● INFORMATION SHOWN:
------------------------------------------------

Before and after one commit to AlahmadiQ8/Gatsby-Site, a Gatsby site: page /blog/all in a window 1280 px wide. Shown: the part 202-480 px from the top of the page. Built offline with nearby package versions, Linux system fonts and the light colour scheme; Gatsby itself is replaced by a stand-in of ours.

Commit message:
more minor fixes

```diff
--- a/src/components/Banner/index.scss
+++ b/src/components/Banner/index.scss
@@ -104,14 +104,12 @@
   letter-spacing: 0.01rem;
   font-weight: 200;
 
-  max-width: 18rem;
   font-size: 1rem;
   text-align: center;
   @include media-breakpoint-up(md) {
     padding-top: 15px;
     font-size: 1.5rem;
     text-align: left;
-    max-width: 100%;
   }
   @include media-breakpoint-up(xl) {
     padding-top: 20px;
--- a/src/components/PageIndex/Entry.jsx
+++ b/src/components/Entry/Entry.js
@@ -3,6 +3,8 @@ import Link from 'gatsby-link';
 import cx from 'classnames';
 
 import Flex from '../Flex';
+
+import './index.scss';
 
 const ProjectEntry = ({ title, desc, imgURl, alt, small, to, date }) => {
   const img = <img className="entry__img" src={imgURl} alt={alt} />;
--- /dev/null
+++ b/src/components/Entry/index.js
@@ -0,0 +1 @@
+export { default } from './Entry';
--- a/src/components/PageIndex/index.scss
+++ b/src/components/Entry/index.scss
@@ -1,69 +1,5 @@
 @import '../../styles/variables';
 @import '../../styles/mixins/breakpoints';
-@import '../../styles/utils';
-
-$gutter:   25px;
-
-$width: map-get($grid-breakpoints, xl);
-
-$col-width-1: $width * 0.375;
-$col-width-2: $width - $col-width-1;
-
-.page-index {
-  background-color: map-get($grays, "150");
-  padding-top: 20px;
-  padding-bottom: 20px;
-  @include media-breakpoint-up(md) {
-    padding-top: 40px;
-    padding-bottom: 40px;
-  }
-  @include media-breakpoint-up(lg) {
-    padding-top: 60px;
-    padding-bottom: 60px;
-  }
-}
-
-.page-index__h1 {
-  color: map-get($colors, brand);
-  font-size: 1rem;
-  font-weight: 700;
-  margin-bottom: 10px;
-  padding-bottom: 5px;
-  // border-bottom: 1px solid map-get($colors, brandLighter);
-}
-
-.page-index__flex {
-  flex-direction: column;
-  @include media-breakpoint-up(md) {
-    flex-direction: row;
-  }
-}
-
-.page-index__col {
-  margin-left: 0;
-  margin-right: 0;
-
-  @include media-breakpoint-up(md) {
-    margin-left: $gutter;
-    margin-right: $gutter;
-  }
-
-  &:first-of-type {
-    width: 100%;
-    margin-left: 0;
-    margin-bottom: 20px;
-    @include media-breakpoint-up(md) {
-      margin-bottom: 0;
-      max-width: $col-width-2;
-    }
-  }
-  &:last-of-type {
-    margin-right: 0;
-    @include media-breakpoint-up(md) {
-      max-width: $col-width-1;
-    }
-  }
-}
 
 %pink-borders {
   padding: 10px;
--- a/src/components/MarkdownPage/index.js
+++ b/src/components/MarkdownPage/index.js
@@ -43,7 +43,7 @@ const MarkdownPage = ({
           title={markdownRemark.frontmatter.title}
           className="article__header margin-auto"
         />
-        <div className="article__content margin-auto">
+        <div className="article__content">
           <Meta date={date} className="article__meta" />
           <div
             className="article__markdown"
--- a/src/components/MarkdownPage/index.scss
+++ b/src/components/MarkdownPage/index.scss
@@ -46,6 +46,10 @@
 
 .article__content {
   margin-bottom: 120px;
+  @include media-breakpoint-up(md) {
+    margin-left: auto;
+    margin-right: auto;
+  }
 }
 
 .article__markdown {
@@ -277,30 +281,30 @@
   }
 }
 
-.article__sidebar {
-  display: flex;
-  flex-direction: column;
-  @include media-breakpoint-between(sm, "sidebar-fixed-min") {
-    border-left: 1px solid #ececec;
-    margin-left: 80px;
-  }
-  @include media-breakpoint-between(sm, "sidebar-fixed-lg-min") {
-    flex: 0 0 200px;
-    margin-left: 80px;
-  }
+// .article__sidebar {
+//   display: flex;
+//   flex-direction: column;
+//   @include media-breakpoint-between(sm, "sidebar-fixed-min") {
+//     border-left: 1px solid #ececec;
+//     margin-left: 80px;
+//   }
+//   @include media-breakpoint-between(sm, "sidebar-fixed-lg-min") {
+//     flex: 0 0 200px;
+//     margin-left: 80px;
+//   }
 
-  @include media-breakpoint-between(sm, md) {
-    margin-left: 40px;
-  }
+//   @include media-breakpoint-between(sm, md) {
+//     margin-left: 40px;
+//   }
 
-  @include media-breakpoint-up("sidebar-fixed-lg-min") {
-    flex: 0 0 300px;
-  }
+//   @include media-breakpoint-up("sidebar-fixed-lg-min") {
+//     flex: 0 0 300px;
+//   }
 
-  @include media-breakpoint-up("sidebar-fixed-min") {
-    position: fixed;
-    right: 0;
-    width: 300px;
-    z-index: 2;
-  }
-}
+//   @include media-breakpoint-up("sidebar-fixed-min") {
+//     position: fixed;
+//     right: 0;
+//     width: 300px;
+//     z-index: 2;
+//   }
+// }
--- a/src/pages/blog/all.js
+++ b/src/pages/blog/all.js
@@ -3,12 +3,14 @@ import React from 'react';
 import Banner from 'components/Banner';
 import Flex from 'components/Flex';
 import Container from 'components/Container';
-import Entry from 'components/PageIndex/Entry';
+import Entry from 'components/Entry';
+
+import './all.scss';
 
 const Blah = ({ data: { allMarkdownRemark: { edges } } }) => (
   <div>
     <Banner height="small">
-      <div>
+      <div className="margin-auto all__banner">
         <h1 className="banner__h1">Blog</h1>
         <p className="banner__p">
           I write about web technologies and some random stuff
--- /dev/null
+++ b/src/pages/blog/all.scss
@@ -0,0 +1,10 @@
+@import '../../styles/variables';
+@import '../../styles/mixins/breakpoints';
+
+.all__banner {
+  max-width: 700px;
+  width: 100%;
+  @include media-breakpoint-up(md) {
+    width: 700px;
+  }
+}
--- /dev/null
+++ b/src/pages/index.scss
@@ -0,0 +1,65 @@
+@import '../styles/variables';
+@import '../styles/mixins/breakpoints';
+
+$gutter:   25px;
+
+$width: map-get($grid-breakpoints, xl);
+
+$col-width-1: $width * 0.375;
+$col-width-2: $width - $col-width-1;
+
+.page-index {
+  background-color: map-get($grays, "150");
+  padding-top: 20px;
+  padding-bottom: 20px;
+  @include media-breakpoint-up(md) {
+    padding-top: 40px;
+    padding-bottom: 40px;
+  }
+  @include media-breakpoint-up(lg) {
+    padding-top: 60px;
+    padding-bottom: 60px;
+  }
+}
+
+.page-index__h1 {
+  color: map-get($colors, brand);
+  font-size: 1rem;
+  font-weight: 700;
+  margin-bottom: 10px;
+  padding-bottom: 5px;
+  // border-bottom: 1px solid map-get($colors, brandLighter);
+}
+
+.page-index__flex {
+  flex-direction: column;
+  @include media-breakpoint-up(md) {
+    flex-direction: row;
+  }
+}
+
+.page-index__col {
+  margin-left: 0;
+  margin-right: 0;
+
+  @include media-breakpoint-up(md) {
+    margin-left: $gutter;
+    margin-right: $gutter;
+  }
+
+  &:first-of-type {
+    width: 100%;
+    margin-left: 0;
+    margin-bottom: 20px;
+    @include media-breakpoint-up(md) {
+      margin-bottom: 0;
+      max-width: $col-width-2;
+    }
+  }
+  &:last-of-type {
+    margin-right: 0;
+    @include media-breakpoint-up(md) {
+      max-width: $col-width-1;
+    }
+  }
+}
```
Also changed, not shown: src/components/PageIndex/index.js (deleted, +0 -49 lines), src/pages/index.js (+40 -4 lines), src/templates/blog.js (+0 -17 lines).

------------------------------------------------

● WORK INSTRUCTIONS:
Using the data above, show each line where "ececec" occurs.

● SOLUTION TO THIS EXERCISE:
-    border-left: 1px solid #ececec;
+//     border-left: 1px solid #ececec;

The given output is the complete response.